Task directions -
Leave the pictures out and restate each entry below word for word.

Provided data -
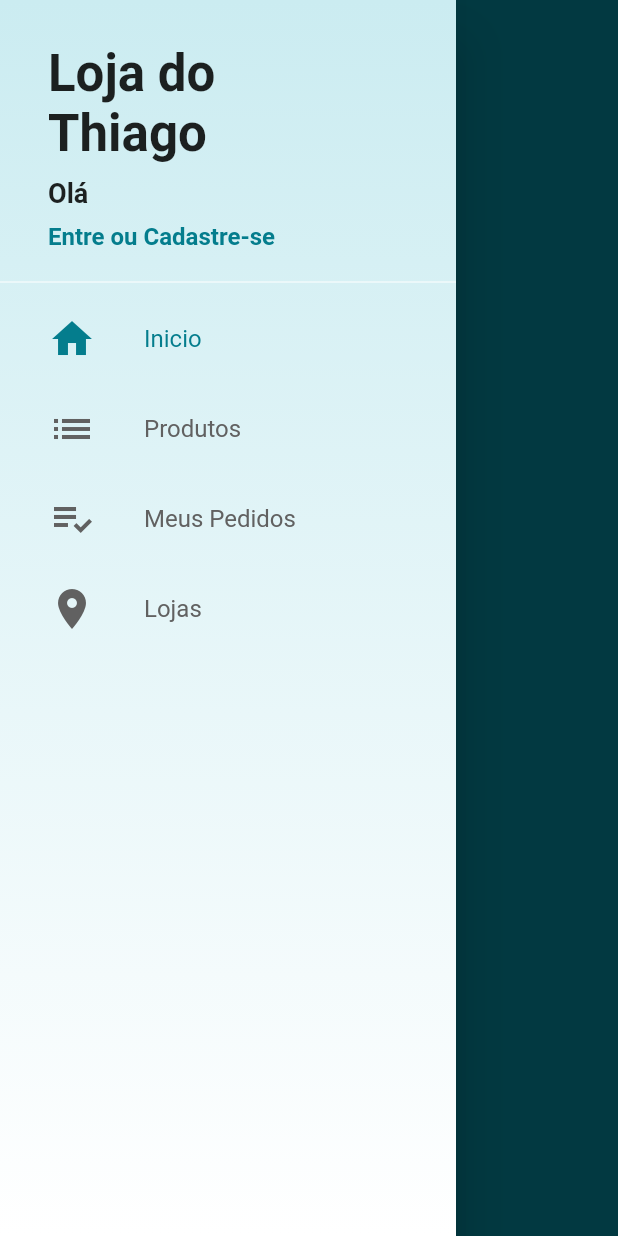
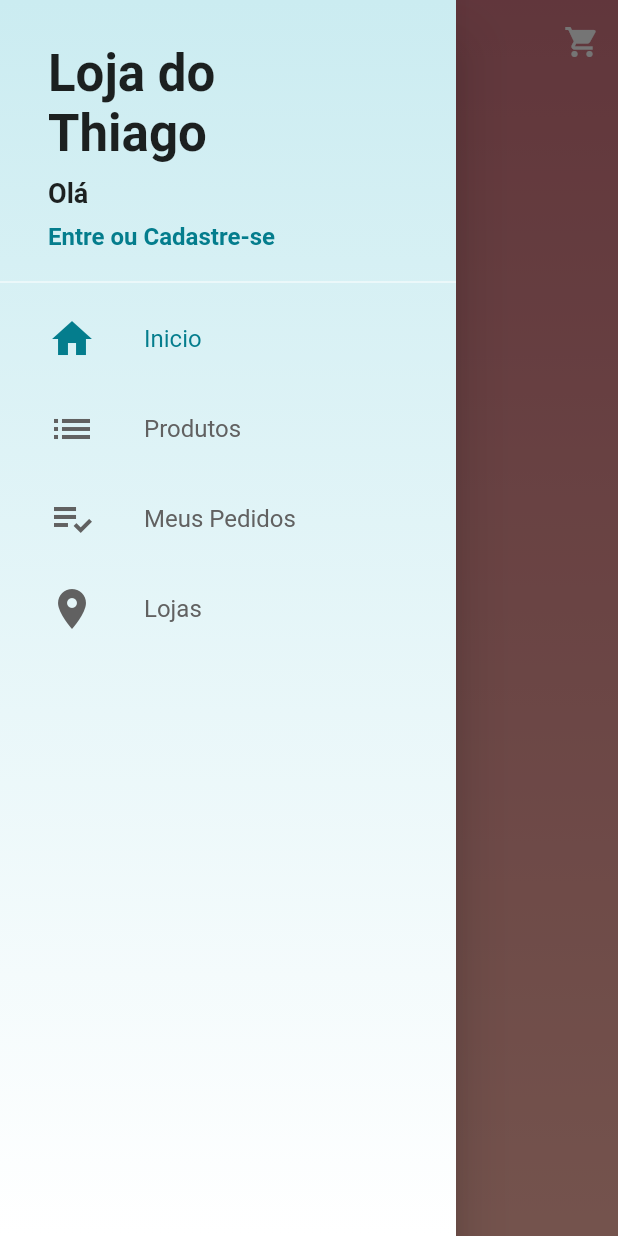
Before and after one commit to thiagobilan/loja, a Flutter app: the screen it shows after launch, with the side drawer open, on a phone screen of 412 x 824 dp. Run offline on Flutter 3.47's test engine with Material 2 defaults, Android fonts, the phone set to English and light mode, and no system bars; our stand-ins replace carousel_pro, cloud_firestore, firebase_auth, transparent_image; accounts and stored records are empty.

Commit message:
Finalizado a Home

```diff
--- a/lib/main.dart
+++ b/lib/main.dart
@@ -1,5 +1,6 @@
 import 'package:flutter/material.dart';
 import 'package:loja/models/cart_manager.dart';
+import 'package:loja/models/home_manager.dart';
 import 'package:loja/models/product_manager.dart';
 import 'package:loja/models/produtos.dart';
 import 'package:loja/models/user_manager.dart';
@@ -31,6 +32,10 @@ class MyApp extends StatelessWidget {
           update: (_, userManager, cartManager) =>
               cartManager..atualizarUsuario(userManager),
           create: (context) => CartManager(),
+          lazy: false,
+        ),
+        ChangeNotifierProvider(
+          create: (context) => HomeManager(),
           lazy: false,
         )
       ],
--- /dev/null
+++ b/lib/models/home_manager.dart
@@ -0,0 +1,25 @@
+import 'package:cloud_firestore/cloud_firestore.dart';
+import 'package:flutter/cupertino.dart';
+import 'package:loja/models/section.dart';
+
+class HomeManager extends ChangeNotifier {
+  HomeManager() {
+    _loadSections();
+  }
+
+  List<Section> sections = [];
+
+  final Firestore firestore = Firestore.instance;
+
+  Future<void> _loadSections() async {
+    firestore.collection('home').snapshots().listen(
+      (snapshot) {
+        sections.clear();
+        for (final DocumentSnapshot document in snapshot.documents) {
+          sections.add(Section.fromDocuiment(document));
+        }
+        notifyListeners();
+      },
+    );
+  }
+}
--- /dev/null
+++ b/lib/models/section.dart
@@ -0,0 +1,21 @@
+import 'package:cloud_firestore/cloud_firestore.dart';
+import 'package:loja/models/section_item.dart';
+
+class Section {
+  Section.fromDocuiment(DocumentSnapshot document) {
+    name = document.data['name'] as String;
+    type = document.data['type'] as String;
+    items = (document.data['items'] as List)
+        .map((i) => SectionItem.fromMap(i as Map<String, dynamic>))
+        .toList();
+  }
+
+  String name;
+  String type;
+  List<SectionItem> items;
+
+  @override
+  String toString() {
+    return 'Section {name: $name, type: $type, items: $items}';
+  }
+}
--- a/lib/screens/base/base_screen.dart
+++ b/lib/screens/base/base_screen.dart
@@ -1,6 +1,7 @@
 import 'package:flutter/material.dart';
 import 'package:loja/common/custom_drawer/custom_drawer.dart';
 import 'package:loja/models/page_manager.dart';
+import 'package:loja/screens/home/home_screen.dart';
 import 'package:loja/screens/produtos/produtos_screen.dart';
 
 import 'package:provider/provider.dart';
@@ -13,13 +14,9 @@ class BaseScreen extends StatelessWidget {
       create: (context) => PageManager(pageController),
       child: PageView(
         controller: pageController,
+        physics: const NeverScrollableScrollPhysics(),
         children: <Widget>[
-          Scaffold(
-            drawer: CustomDrawer(),
-            appBar: AppBar(
-              title: const Text('Home'),
-            ),
-          ),
+          HomeScreen(),
           ProdutoScreen(),
           Scaffold(
             drawer: CustomDrawer(),
--- /dev/null
+++ b/lib/screens/home/home_screen.dart
@@ -0,0 +1,69 @@
+import 'package:flutter/material.dart';
+import 'package:loja/common/custom_drawer/custom_drawer.dart';
+import 'package:loja/models/home_manager.dart';
+import 'package:loja/screens/home/components/section_list.dart';
+import 'package:loja/screens/home/components/section_staggered.dart';
+import 'package:provider/provider.dart';
+
+class HomeScreen extends StatelessWidget {
+  @override
+  Widget build(BuildContext context) {
+    return Scaffold(
+      drawer: CustomDrawer(),
+      body: Stack(
+        children: <Widget>[
+          Container(
+            decoration: BoxDecoration(
+              gradient: LinearGradient(
+                colors: const [
+                  Color.fromARGB(255, 211, 118, 130),
+                  Color.fromARGB(255, 253, 181, 168),
+                ],
+                begin: Alignment.topCenter,
+                end: Alignment.bottomCenter,
+              ),
+            ),
+            child: CustomScrollView(
+              slivers: <Widget>[
+                SliverAppBar(
+                  elevation: 0,
+                  backgroundColor: Colors.transparent,
+                  snap: true,
+                  floating: true,
+                  flexibleSpace: const FlexibleSpaceBar(
+                    title: Text('Loja'),
+                    centerTitle: true,
+                  ),
+                  actions: <Widget>[
+                    IconButton(
+                      icon: Icon(Icons.shopping_cart),
+                      onPressed: () {},
+                    ),
+                  ],
+                ),
+                Consumer<HomeManager>(
+                  builder: (_, homeManager, __) {
+                    final List<Widget> children =
+                        homeManager.sections.map<Widget>((section) {
+                      switch (section.type) {
+                        case 'List':
+                          return SectionList(section);
+                        case 'Staggered':
+                          return SectionStaggered(section);
+                        default:
+                          return Container();
+                      }
+                    }).toList();
+
+                    return SliverList(
+                        delegate: SliverChildListDelegate(children));
+                  },
+                )
+              ],
+            ),
+          ),
+        ],
+      ),
+    );
+  }
+}
```
Also changed, not shown: lib/models/product_manager.dart (+8 -0 lines), lib/models/section_item.dart (added, +13 -0 lines), lib/screens/home/components/item_tile.dart (added, +33 -0 lines), lib/screens/home/components/section_header.dart (added, +21 -0 lines), lib/screens/home/components/section_list.dart (added, +34 -0 lines), lib/screens/home/components/section_staggered.dart (added, +35 -0 lines), pubspec.yaml (+2 -6 lines), pubspec.lock.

Reply -
Before and after one commit to thiagobilan/loja, a Flutter app: the screen it shows after launch, with the side drawer open, on a phone screen of 412 x 824 dp. Run offline on Flutter 3.47's test engine with Material 2 defaults, Android fonts, the phone set to English and light mode, and no system bars; our stand-ins replace carousel_pro, cloud_firestore, firebase_auth, transparent_image; accounts and stored records are empty.

Commit message:
Finalizado a Home

```diff
--- a/lib/main.dart
+++ b/lib/main.dart
@@ -1,5 +1,6 @@
 import 'package:flutter/material.dart';
 import 'package:loja/models/cart_manager.dart';
+import 'package:loja/models/home_manager.dart';
 import 'package:loja/models/product_manager.dart';
 import 'package:loja/models/produtos.dart';
 import 'package:loja/models/user_manager.dart';
@@ -31,6 +32,10 @@ class MyApp extends StatelessWidget {
           update: (_, userManager, cartManager) =>
               cartManager..atualizarUsuario(userManager),
           create: (context) => CartManager(),
+          lazy: false,
+        ),
+        ChangeNotifierProvider(
+          create: (context) => HomeManager(),
           lazy: false,
         )
       ],
--- /dev/null
+++ b/lib/models/home_manager.dart
@@ -0,0 +1,25 @@
+import 'package:cloud_firestore/cloud_firestore.dart';
+import 'package:flutter/cupertino.dart';
+import 'package:loja/models/section.dart';
+
+class HomeManager extends ChangeNotifier {
+  HomeManager() {
+    _loadSections();
+  }
+
+  List<Section> sections = [];
+
+  final Firestore firestore = Firestore.instance;
+
+  Future<void> _loadSections() async {
+    firestore.collection('home').snapshots().listen(
+      (snapshot) {
+        sections.clear();
+        for (final DocumentSnapshot document in snapshot.documents) {
+          sections.add(Section.fromDocuiment(document));
+        }
+        notifyListeners();
+      },
+    );
+  }
+}
--- /dev/null
+++ b/lib/models/section.dart
@@ -0,0 +1,21 @@
+import 'package:cloud_firestore/cloud_firestore.dart';
+import 'package:loja/models/section_item.dart';
+
+class Section {
+  Section.fromDocuiment(DocumentSnapshot document) {
+    name = document.data['name'] as String;
+    type = document.data['type'] as String;
+    items = (document.data['items'] as List)
+        .map((i) => SectionItem.fromMap(i as Map<String, dynamic>))
+        .toList();
+  }
+
+  String name;
+  String type;
+  List<SectionItem> items;
+
+  @override
+  String toString() {
+    return 'Section {name: $name, type: $type, items: $items}';
+  }
+}
--- a/lib/screens/base/base_screen.dart
+++ b/lib/screens/base/base_screen.dart
@@ -1,6 +1,7 @@
 import 'package:flutter/material.dart';
 import 'package:loja/common/custom_drawer/custom_drawer.dart';
 import 'package:loja/models/page_manager.dart';
+import 'package:loja/screens/home/home_screen.dart';
 import 'package:loja/screens/produtos/produtos_screen.dart';
 
 import 'package:provider/provider.dart';
@@ -13,13 +14,9 @@ class BaseScreen extends StatelessWidget {
       create: (context) => PageManager(pageController),
       child: PageView(
         controller: pageController,
+        physics: const NeverScrollableScrollPhysics(),
         children: <Widget>[
-          Scaffold(
-            drawer: CustomDrawer(),
-            appBar: AppBar(
-              title: const Text('Home'),
-            ),
-          ),
+          HomeScreen(),
           ProdutoScreen(),
           Scaffold(
             drawer: CustomDrawer(),
--- /dev/null
+++ b/lib/screens/home/home_screen.dart
@@ -0,0 +1,69 @@
+import 'package:flutter/material.dart';
+import 'package:loja/common/custom_drawer/custom_drawer.dart';
+import 'package:loja/models/home_manager.dart';
+import 'package:loja/screens/home/components/section_list.dart';
+import 'package:loja/screens/home/components/section_staggered.dart';
+import 'package:provider/provider.dart';
+
+class HomeScreen extends StatelessWidget {
+  @override
+  Widget build(BuildContext context) {
+    return Scaffold(
+      drawer: CustomDrawer(),
+      body: Stack(
+        children: <Widget>[
+          Container(
+            decoration: BoxDecoration(
+              gradient: LinearGradient(
+                colors: const [
+                  Color.fromARGB(255, 211, 118, 130),
+                  Color.fromARGB(255, 253, 181, 168),
+                ],
+                begin: Alignment.topCenter,
+                end: Alignment.bottomCenter,
+              ),
+            ),
+            child: CustomScrollView(
+              slivers: <Widget>[
+                SliverAppBar(
+                  elevation: 0,
+                  backgroundColor: Colors.transparent,
+                  snap: true,
+                  floating: true,
+                  flexibleSpace: const FlexibleSpaceBar(
+                    title: Text('Loja'),
+                    centerTitle: true,
+                  ),
+                  actions: <Widget>[
+                    IconButton(
+                      icon: Icon(Icons.shopping_cart),
+                      onPressed: () {},
+                    ),
+                  ],
+                ),
+                Consumer<HomeManager>(
+                  builder: (_, homeManager, __) {
+                    final List<Widget> children =
+                        homeManager.sections.map<Widget>((section) {
+                      switch (section.type) {
+                        case 'List':
+                          return SectionList(section);
+                        case 'Staggered':
+                          return SectionStaggered(section);
+                        default:
+                          return Container();
+                      }
+                    }).toList();
+
+                    return SliverList(
+                        delegate: SliverChildListDelegate(children));
+                  },
+                )
+              ],
+            ),
+          ),
+        ],
+      ),
+    );
+  }
+}
```
Also changed, not shown: lib/models/product_manager.dart (+8 -0 lines), lib/models/section_item.dart (added, +13 -0 lines), lib/screens/home/components/item_tile.dart (added, +33 -0 lines), lib/screens/home/components/section_header.dart (added, +21 -0 lines), lib/screens/home/components/section_list.dart (added, +34 -0 lines), lib/screens/home/components/section_staggered.dart (added, +35 -0 lines), pubspec.yaml (+2 -6 lines), pubspec.lock.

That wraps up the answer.